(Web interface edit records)
^^^^

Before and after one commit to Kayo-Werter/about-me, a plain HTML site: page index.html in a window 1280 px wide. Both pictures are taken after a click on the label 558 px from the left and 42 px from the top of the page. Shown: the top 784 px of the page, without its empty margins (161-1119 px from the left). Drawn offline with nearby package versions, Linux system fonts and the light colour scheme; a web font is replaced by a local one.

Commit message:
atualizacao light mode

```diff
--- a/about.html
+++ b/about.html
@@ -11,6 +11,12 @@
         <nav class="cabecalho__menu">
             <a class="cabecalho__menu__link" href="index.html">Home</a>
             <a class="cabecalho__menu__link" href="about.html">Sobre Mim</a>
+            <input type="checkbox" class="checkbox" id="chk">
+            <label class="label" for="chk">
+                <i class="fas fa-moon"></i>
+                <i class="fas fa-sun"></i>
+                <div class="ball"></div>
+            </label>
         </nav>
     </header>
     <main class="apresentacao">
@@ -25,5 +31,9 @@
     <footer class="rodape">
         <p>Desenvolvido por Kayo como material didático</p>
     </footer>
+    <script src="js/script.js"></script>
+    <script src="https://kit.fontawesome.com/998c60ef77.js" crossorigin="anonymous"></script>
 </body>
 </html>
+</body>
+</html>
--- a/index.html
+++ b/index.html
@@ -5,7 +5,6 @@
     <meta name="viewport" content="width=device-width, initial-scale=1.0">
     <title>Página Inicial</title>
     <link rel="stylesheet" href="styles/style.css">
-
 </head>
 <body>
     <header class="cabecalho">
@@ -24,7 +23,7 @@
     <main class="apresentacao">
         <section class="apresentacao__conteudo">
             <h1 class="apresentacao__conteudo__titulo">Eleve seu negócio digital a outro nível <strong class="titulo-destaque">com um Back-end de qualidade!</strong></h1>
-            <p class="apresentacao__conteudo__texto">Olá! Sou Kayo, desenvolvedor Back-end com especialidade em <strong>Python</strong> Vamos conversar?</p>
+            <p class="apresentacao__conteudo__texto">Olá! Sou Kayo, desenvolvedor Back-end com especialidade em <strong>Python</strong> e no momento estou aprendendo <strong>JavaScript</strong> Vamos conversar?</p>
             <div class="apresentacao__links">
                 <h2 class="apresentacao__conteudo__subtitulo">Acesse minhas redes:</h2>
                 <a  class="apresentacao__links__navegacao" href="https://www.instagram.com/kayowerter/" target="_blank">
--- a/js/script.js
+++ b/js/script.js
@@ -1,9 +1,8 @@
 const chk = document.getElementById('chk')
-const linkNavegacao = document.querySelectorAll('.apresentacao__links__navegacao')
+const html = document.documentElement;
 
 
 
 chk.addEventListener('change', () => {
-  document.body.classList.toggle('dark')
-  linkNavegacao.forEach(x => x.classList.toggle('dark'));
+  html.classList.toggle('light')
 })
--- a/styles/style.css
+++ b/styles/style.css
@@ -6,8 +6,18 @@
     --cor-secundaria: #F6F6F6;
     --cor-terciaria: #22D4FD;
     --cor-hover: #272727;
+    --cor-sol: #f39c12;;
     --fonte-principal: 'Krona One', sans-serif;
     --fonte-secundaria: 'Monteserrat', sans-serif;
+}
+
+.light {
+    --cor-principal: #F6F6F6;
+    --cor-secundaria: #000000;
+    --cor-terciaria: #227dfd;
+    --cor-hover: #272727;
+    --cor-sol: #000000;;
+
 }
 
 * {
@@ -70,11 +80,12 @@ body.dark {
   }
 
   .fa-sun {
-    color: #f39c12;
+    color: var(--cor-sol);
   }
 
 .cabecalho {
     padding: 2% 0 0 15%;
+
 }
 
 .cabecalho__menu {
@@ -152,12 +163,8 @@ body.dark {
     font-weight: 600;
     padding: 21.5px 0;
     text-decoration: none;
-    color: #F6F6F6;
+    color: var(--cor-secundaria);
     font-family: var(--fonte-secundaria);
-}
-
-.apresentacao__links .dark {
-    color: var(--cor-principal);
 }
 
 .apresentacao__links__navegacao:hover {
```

^^^^

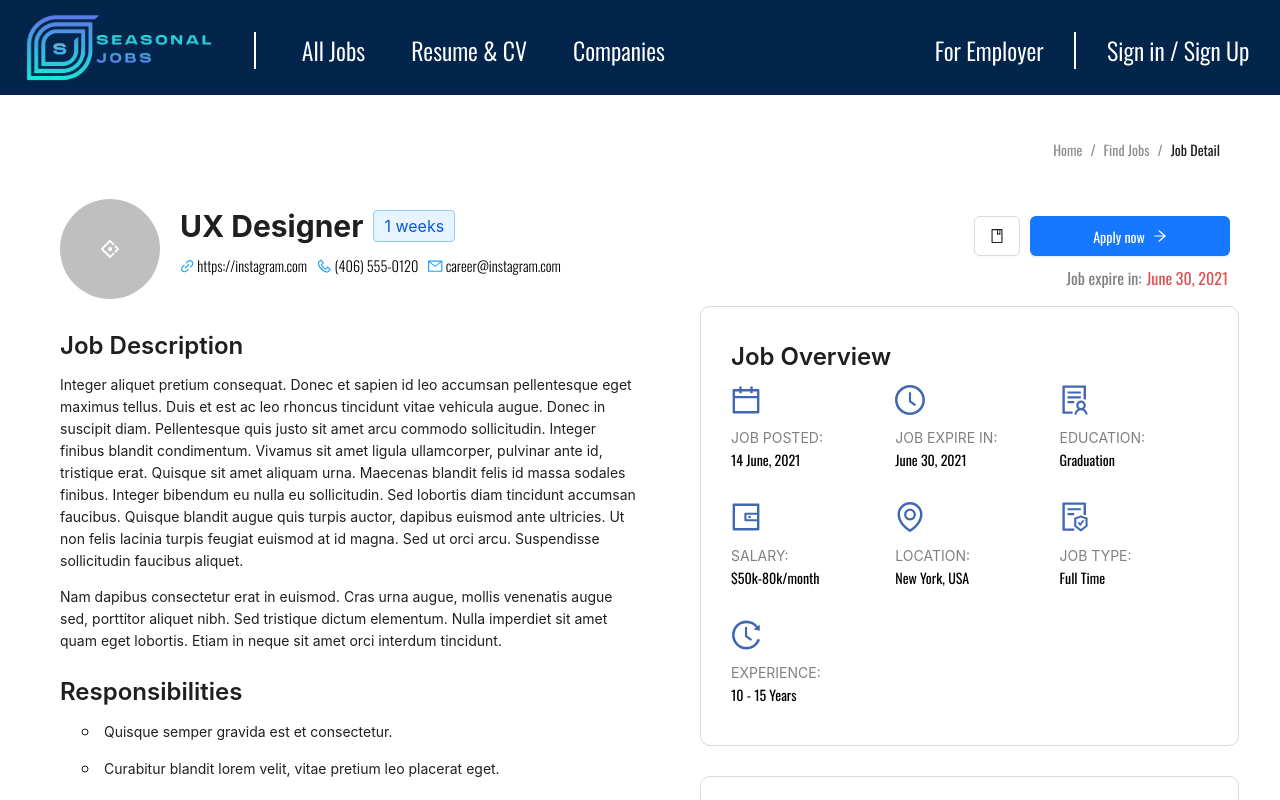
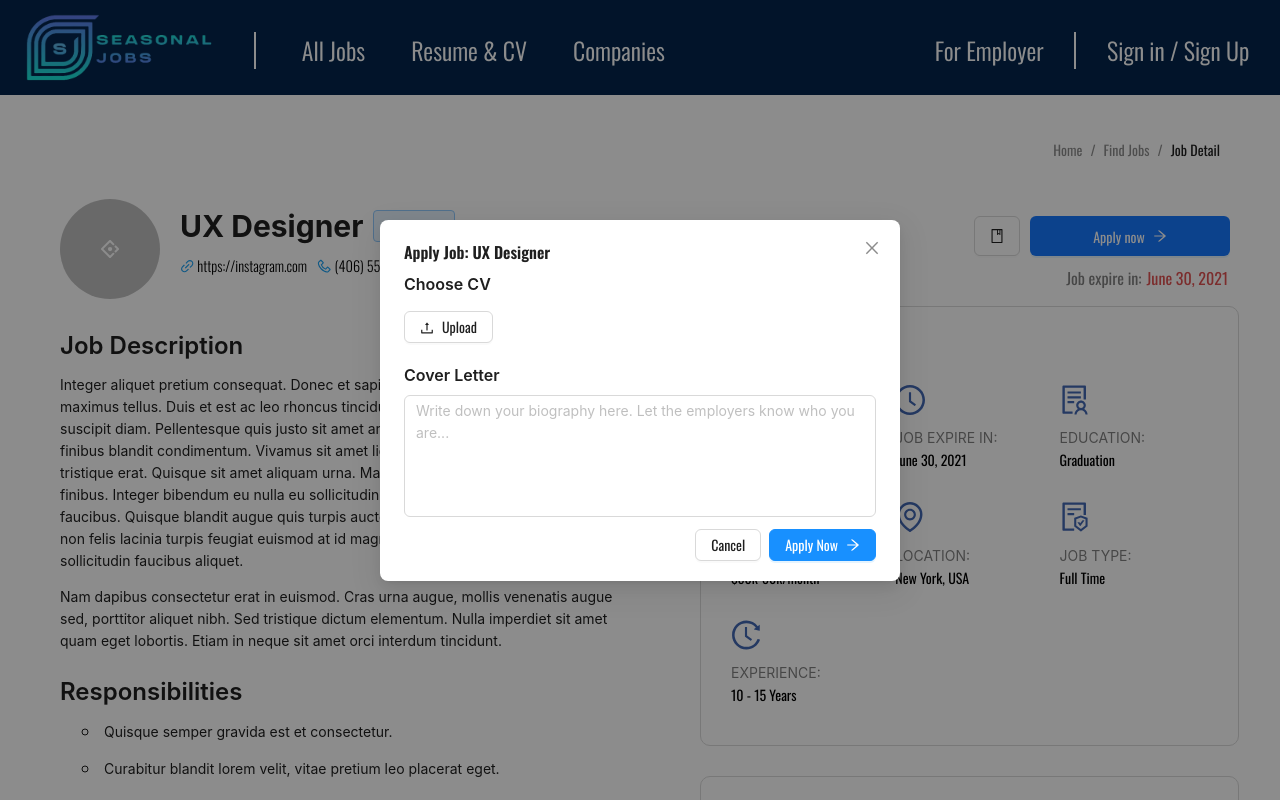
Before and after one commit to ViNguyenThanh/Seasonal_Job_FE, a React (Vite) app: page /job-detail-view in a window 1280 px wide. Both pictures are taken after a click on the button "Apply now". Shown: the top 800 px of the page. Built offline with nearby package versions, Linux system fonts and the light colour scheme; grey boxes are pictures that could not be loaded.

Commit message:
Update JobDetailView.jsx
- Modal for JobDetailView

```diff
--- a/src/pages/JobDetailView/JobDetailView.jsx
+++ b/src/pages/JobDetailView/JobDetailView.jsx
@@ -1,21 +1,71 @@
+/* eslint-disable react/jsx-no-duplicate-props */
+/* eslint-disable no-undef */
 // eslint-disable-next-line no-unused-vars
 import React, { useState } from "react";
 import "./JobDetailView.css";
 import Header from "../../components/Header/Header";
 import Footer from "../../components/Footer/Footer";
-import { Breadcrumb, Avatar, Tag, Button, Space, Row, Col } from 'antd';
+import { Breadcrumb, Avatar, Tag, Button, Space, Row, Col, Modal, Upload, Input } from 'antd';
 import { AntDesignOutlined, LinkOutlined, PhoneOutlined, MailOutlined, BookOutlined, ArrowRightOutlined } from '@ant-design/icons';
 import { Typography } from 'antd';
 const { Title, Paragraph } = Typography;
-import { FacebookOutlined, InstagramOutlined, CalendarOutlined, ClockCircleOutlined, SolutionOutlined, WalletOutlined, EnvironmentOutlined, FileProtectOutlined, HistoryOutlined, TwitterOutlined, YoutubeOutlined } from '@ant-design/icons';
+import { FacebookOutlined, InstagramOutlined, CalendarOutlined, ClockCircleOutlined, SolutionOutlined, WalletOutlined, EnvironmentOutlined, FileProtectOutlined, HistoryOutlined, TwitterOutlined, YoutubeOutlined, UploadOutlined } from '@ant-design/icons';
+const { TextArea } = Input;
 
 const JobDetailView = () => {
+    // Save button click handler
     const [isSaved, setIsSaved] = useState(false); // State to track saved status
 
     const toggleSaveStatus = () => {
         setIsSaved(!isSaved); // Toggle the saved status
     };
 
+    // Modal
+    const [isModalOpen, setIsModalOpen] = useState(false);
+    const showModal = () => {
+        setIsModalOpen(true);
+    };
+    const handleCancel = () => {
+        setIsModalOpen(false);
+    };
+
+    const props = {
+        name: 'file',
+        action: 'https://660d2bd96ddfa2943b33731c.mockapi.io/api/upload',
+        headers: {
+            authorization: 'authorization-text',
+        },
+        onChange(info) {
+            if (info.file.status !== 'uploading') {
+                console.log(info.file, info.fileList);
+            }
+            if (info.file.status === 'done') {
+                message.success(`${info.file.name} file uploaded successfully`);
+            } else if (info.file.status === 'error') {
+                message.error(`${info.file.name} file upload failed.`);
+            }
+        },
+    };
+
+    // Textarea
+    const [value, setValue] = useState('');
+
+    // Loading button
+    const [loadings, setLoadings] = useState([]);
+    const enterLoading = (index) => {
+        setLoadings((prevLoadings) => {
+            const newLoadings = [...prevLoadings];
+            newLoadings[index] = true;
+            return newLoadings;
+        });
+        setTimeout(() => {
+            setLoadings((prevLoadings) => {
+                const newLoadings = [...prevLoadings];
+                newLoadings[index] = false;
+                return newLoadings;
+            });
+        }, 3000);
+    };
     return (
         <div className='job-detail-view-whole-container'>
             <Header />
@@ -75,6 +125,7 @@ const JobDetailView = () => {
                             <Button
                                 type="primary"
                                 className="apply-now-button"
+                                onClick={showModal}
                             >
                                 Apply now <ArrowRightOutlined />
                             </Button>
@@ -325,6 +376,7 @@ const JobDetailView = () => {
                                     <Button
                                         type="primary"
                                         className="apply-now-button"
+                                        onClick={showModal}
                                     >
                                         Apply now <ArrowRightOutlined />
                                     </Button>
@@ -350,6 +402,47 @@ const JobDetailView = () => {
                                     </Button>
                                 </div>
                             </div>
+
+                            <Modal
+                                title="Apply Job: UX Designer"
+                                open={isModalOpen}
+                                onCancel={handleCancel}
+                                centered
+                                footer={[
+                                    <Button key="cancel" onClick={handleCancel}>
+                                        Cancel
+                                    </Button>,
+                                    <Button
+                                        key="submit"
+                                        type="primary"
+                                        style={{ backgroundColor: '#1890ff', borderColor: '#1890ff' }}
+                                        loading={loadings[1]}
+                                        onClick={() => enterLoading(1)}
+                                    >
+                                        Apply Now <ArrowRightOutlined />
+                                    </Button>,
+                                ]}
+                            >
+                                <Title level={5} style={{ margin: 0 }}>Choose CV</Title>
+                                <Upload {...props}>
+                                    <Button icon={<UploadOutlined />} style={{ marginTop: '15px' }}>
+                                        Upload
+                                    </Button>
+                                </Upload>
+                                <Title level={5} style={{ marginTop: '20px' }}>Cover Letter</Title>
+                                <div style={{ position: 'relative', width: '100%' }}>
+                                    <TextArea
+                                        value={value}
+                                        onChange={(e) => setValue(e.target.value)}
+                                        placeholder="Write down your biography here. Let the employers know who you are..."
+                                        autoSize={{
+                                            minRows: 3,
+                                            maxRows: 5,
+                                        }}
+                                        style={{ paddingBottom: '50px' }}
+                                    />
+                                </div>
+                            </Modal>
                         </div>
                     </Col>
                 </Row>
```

^^^^

_Action item_: I need each line of the entries that holds the string "index" located and copied.

_Problem solution_:
Before and after one commit to Kayo-Werter/about-me, a plain HTML site: page index.html in a window 1280 px wide. Both pictures are taken after a click on the label 558 px from the left and 42 px from the top of the page. Shown: the top 784 px of the page, without its empty margins (161-1119 px from the left). Drawn offline with nearby package versions, Linux system fonts and the light colour scheme; a web font is replaced by a local one.
             <a class="cabecalho__menu__link" href="index.html">Home</a>
--- a/index.html
+++ b/index.html
+    const enterLoading = (index) => {
+            newLoadings[index] = true;
+                newLoadings[index] = false;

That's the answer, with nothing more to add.